Background:
Standardised cigarette packs were introduced into the UK in May 2016. Retailers could sell old stock until May 2017 after which only the sale of cigarettes and tobacco in standardised packs was allowed. As in Australia, pack shape, colour, opening mechanism and font are regulated, together with the size and position of health warnings and number of cigarettes in a pack. This paper explores Scottish young people's awareness of and views about standardised packs in Spring 2017.

Methods:
The DISPLAY study is a five year study established to evaluate the national tobacco point-of sale (POS) promotions ban in four communities in Scotland. This paper is based on the qualitative component, annual focus groups carried out with Secondary 2 (13 year olds) and Secondary 4 (15 year olds) students in four secondary schools. 16 groups (82 students) convened in February - March 2017 explored students' perceptions of standardised packaging.

Results:
There was a high level of awareness of standardised packs prior to their full implementation. Smokers had bought them, and they and other participants had seen them in possession of friends and family members, and in litter. Participants' views of the new packaging were generally negative, described as unappealing and depressing, particularly the pictorial health warnings. Packs were compared unfavourably with previous non-standardised versions. However, there was no consensus on their likely impact. Some participants argued that their impact would be widespread, while others thought that any impact would be confined to young non/occasional smokers and that established smokers would be unaffected.

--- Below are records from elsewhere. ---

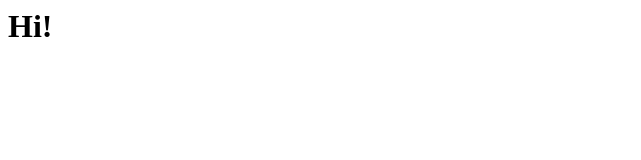
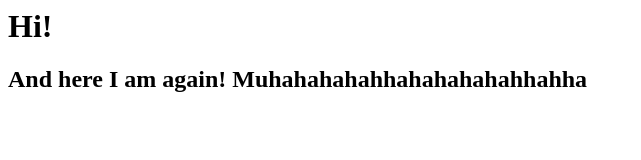
Before and after one commit to 2017010547/Html, a plain HTML site: page index.html in a window 1280 px wide. Shown: the whole page, without its empty margins (0-641 px from the left). Drawn offline with Linux system fonts and the light colour scheme.

Commit message:
2nd commit

```diff
--- a/index.html
+++ b/index.html
@@ -3,4 +3,5 @@
 </head>
 <body>
 	<h1>Hi!</h1>
+	<h2>And here I am again! Muhahahahahhahahahahahhahha</h2>
 </body>
```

Conclusions:
In early 2017 young people in Scotland had high awareness and knowledge of standardised tobacco packs before their full implementation. Despite differing views about their likely impact on youth smoking, participants irrespective of smoking status overwhelmingly regarded them as unattractive and less appealing than non-standardised packs.

eISSN:1617-9625